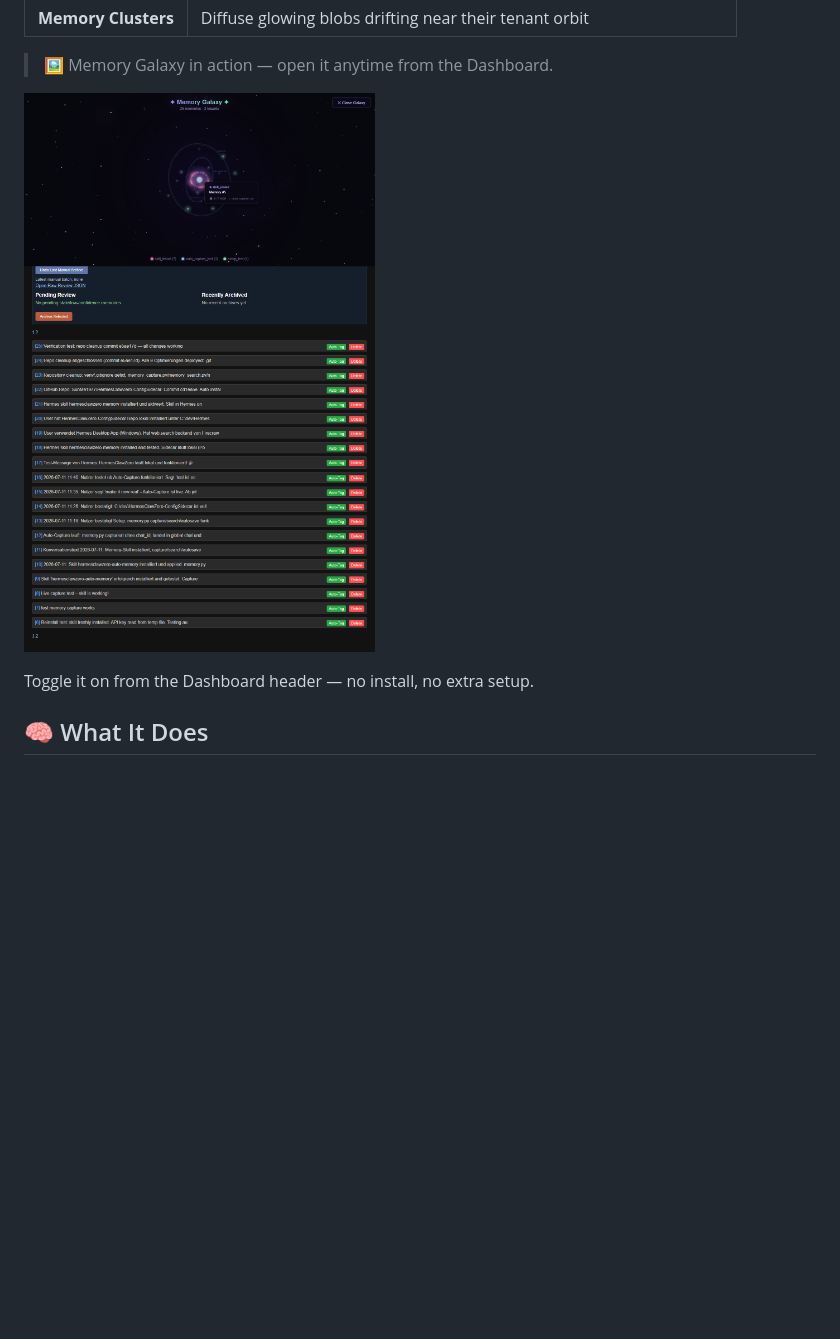
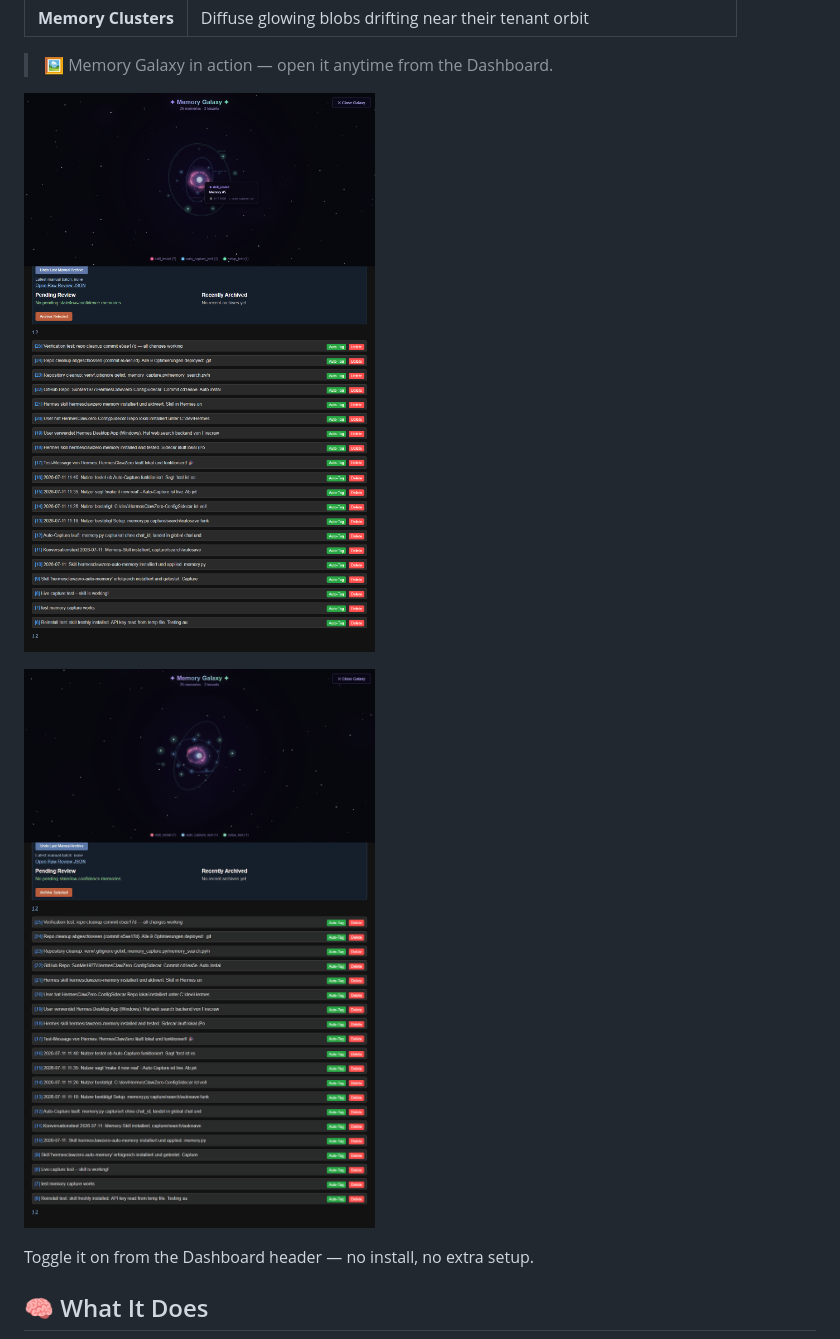
Before and after one commit to SunMe1977/HermesClawZero-ConfigSidecar, a Markdown page: Readme.md, the part around the change. GitHub-like rendering; pictures changed too: images/galaxy-hover.gif (added); blank space fills up the shorter version.

Commit message:
Update dashboard screenshot, add galaxy-hover animated GIF to README

```diff
--- a/Readme.md
+++ b/Readme.md
@@ -71,7 +71,9 @@ A full‑screen **Canvas‑based galaxy visualization** that brings your memorie
 
 > 🖼️ Memory Galaxy in action — open it anytime from the Dashboard.
 
-![Memory Galaxy — interactive memory universe with orbits, nodes, and nebula](images/galaxy.png "Memory Galaxy: Interactive 3D visualization of all memories")
+![Memory Galaxy — interactive 3D memory visualization](images/galaxy.png "Memory Galaxy: Interactive 3D visualization of all memories")
+
+![Memory Galaxy in action — idle rotation and hover interaction](images/galaxy-hover.gif "Memory Galaxy: 5-second animated demo showing idle rotation and hover cards")
 
 Toggle it on from the Dashboard header — no install, no extra setup.
 
```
:::::
_Exercise description_.
Since the copy must contain no pictures, return only the text of the records, exactly as it stands.

_Output for this exercise_.
Before and after one commit to SunMe1977/HermesClawZero-ConfigSidecar, a Markdown page: Readme.md, the part around the change. GitHub-like rendering; pictures changed too: images/galaxy-hover.gif (added); blank space fills up the shorter version.

Commit message:
Update dashboard screenshot, add galaxy-hover animated GIF to README

```diff
--- a/Readme.md
+++ b/Readme.md
@@ -71,7 +71,9 @@ A full‑screen **Canvas‑based galaxy visualization** that brings your memorie
 
 > 🖼️ Memory Galaxy in action — open it anytime from the Dashboard.
 
-![Memory Galaxy — interactive memory universe with orbits, nodes, and nebula](images/galaxy.png "Memory Galaxy: Interactive 3D visualization of all memories")
+![Memory Galaxy — interactive 3D memory visualization](images/galaxy.png "Memory Galaxy: Interactive 3D visualization of all memories")
+
+![Memory Galaxy in action — idle rotation and hover interaction](images/galaxy-hover.gif "Memory Galaxy: 5-second animated demo showing idle rotation and hover cards")
 
 Toggle it on from the Dashboard header — no install, no extra setup.
 
```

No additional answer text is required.